“Where are you from?” she asked.  She was young and heavy, with pale, pocked skinned.
“Oh!  California,” she murmured, as though I’d said I might be having an allergic reaction to shellfish.  And then, “I’ve heard about California.”
“Heard what?”
“Just how it’s different.”
We smiled at each other.  It made me feel as though I wasn’t the only one wondering.  We both were, across the divide. Both hearing stories, trying to imagine ourselves living unimaginable lives.

We came to rest in Pensacola.  On our way to dinner at the Oyster Barn, the sky finally opened, shedding rain.  Just as we pulled into the parking lot of the restaurant—a little shack overlooking the bayou and a lovely bridge—the rain let up, and we went in.  Robert had his raw oyster fix.  I watched some young men fishing on a dock.  The rain started again, but they kept at it.
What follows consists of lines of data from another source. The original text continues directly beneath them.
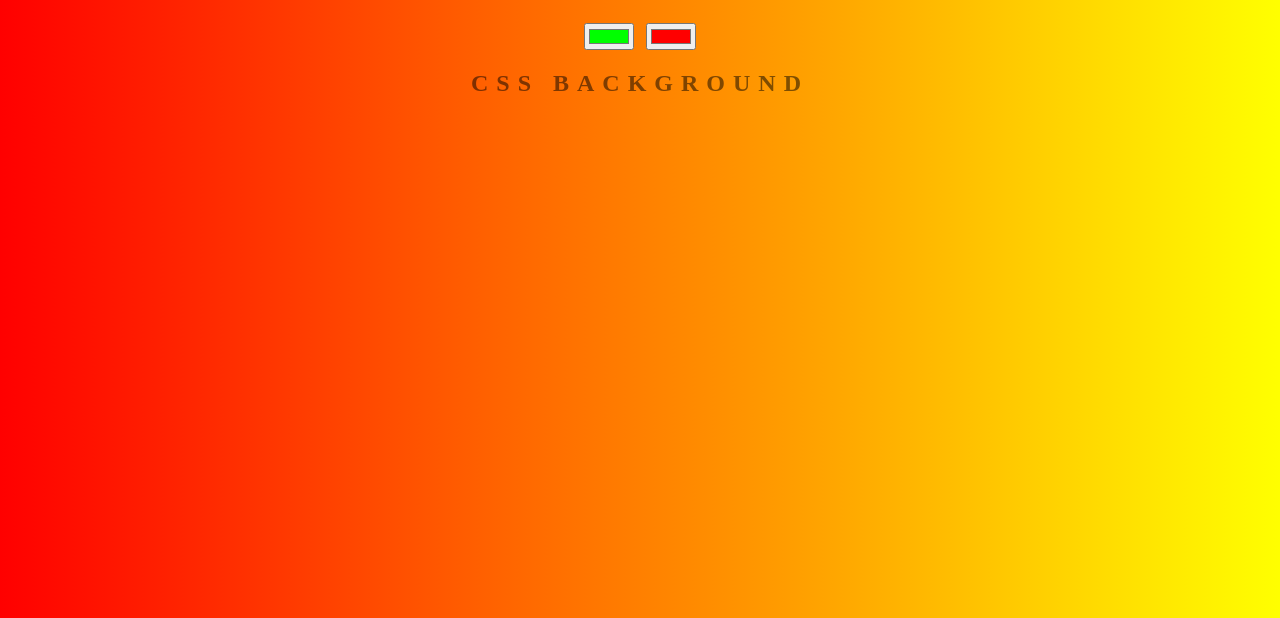
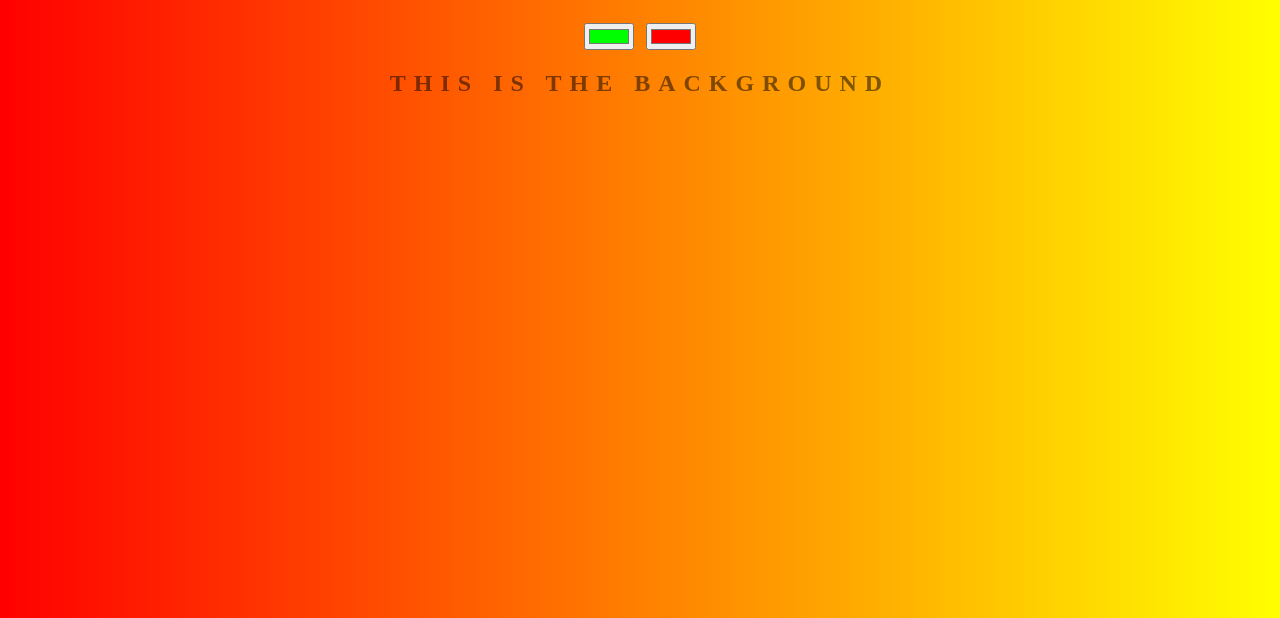
Before and after one commit to costel-dev/Background-Gradient, a plain HTML site: page index.html in a window 1280 px wide. Shown: the part 182-800 px from the top of the page. Drawn offline with Linux system fonts and the light colour scheme.

Commit message:
Changing the h2 title

```diff
--- a/index.html
+++ b/index.html
@@ -13,7 +13,7 @@
     <input class="color1" type="color" name="color1" value="#00ff00">
     <input class="color2" type="color" name="color2" value="#ff0000">
 
-    <h2>CSS Background</h2>
+    <h2>This is the Background</h2>
 
     <h3></h3>
 
```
At a table next to ours, a young father and his seven-year-old son ate oysters and hush puppies.  They knew the owner and all the waitresses, who ruffled the kid’s hair and teased him.  The father let the kid be teased, let him answer questions as though he was a regular person, not as if his own self-image was wrapped up in whether his kid proved sufficiently smart or funny or cute.
The owner of the restaurant approached them and introduced them to an elderly man who had been sitting at the counter.  “I’ll pay you if you take him off my hands,” he said, comically at his wits’ end.  “He eats here every night.” 
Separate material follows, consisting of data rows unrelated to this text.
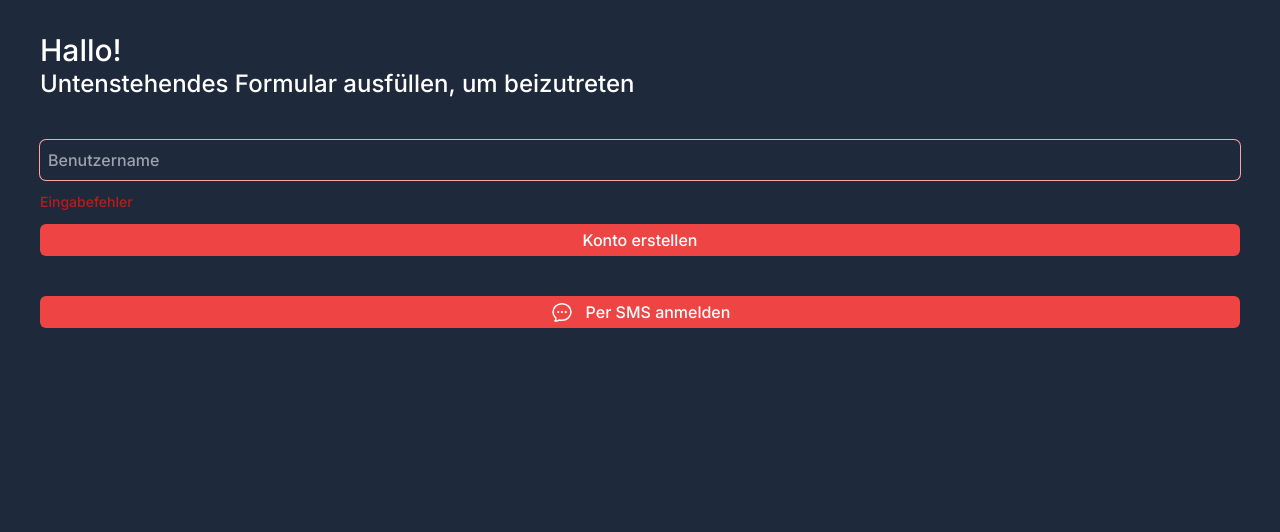
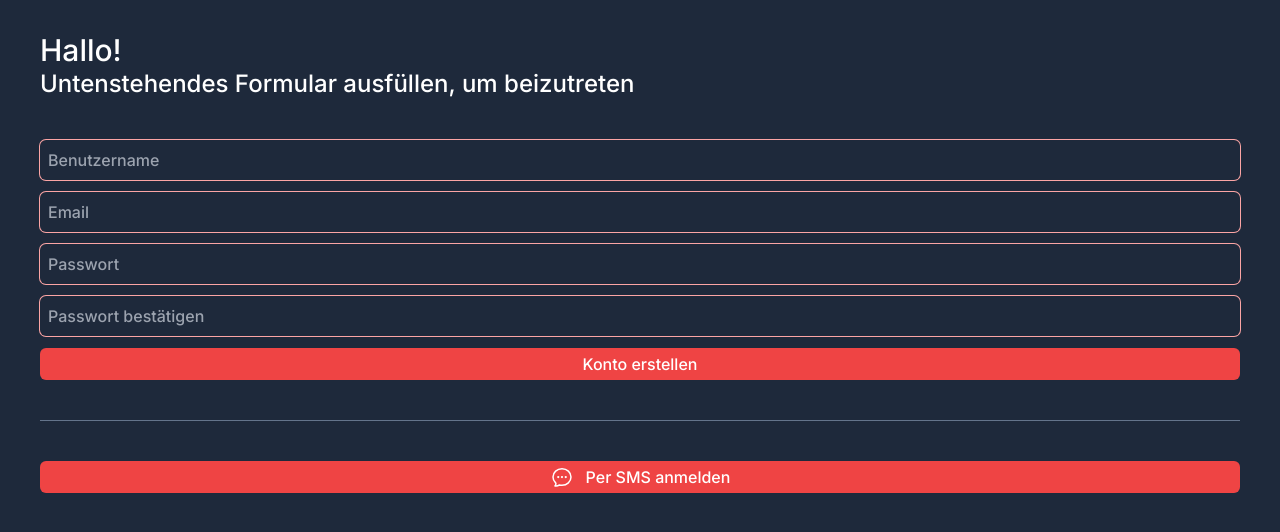
Before and after one commit to HannesCho/Apfel-market, a Next.js app: page /create-account in a window 1280 px wide. Shown: the top 532 px of the page. Built offline with nearby package versions, Linux system fonts and the light colour scheme.

Commit message:
feat: add input fields into creat-account page
- Username, email, password, confirm password fields

```diff
--- a/app/create-account/page.tsx
+++ b/app/create-account/page.tsx
@@ -1,5 +1,6 @@
 import { ChatBubbleOvalLeftEllipsisIcon } from "@heroicons/react/24/outline";
 import Link from "next/link";
+import Input from "../../components/input";
 
 export default function CreateAccount() {
   return (
@@ -11,19 +12,20 @@ export default function CreateAccount() {
         </h2>
       </div>
       <form className="flex flex-col gap-3">
-        <div className="flex flex-col gap-3">
-          <input
-            type="text"
-            placeholder="Benutzername"
-            required
-            className="p-2 bg-transparent rounded-md outline-none ring-1 ring-red-300 focus:ring-2 focus:ring-red-400 focus:rounded-md"
-          />
-          <span className="text-sm text-red-700">Eingabefehler</span>
-        </div>
+        <Input type="text" placeholder="Benutzername" required errors={[]} />
+        <Input type="email" placeholder="Email" required errors={[]} />
+        <Input type="password" placeholder="Passwort" required errors={[]} />
+        <Input
+          type="password"
+          placeholder="Passwort bestätigen"
+          required
+          errors={[]}
+        />
         <button className="w-full h-8 bg-red-500 rounded-md hover:bg-red-400">
           Konto erstellen
         </button>
       </form>
+      <div className="w-full h-[1px] bg-slate-500" />
       <div>
         <Link
           href="/sms"
```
The elderly man didn’t know the younger man or his son, but they all began to talk.  The old man sat down.  “Do you like your teacher?” he asked the boy, who said he did.  The owner went back to the kitchen.
They talked for another ten minutes, until the elderly man left the restaurant.  The father did not seem irritated to have a stranger at his table.  The little boy was polite: talkative but not insistent on being the center of attention.  And the elderly man, who ate alone at an oyster bar every night, was gracefully included in someone else’s family for a few minutes.
It was really quite extraordinary.  It felt like something I had never seen before, this human dance in which all the participants knew exactly where to put their feet.

Until five years ago, I lived only a few miles away from my mother.  She dropped in unannounced several times a week, mainly to see the kids, one or the other of whom was usually still around then.  We often went out to eat together, and she was always at our Thanksgiving and Christmas dinners.  At Thanksgiving, she brought Marie Callendar peach pies, because she didn’t like apple or pumpkin or pecan.  At Christmas, she proclaimed routinely that “it’s not my holiday” and didn’t bring presents.  Perversely, though, she bought almost every ornament that hangs on my tree to this day.
She was part of our everyday lives.    
Occasionally, we traveled with her.  We took two cruises together—one to Alaska and another to Hawaii.  Once, when my then-husband was away, she and the kids and I drove to Disneyland for a few days.
On the drive home, merging from 580 onto 680, I was nearly cut off by a woman who tried to squeeze past me on the ramp.  “You bitch,” I said more to myself than to anybody else, positioning the car to prevent her from passing me.
My mother was furious with me.  “Gina!” she cried, tipping her head toward the back seats, where my kids, aged 11 and 8, were sitting.  “I don’t like that kind of talk!”
Not a minute later, we were safely on 680 heading north, and she rolled down her window as the offending driver passed us on the right.  “Asshole!” she yelled, both middle fingers extended prominently.  She was 77 years old.
The four of us laughed so hard.  And the kids and I still do, when one of us brings it up.   It reminds us that my mother had spirit, that she was never afraid of confrontation, that she was funny as hell and knew it, but could laugh at herself a little, too.

On the drive back to the hotel, the rain came down so hard that the windshield wipers couldn’t keep up.  The thunder felt as though it was inside my body.  I couldn’t stop thinking about the old man driving home.  I hope he has the kind of house that looks cozy from the outside.  I hope he has an overstuffed chair to sit in, and a quilt to put over his legs that someone made just for him.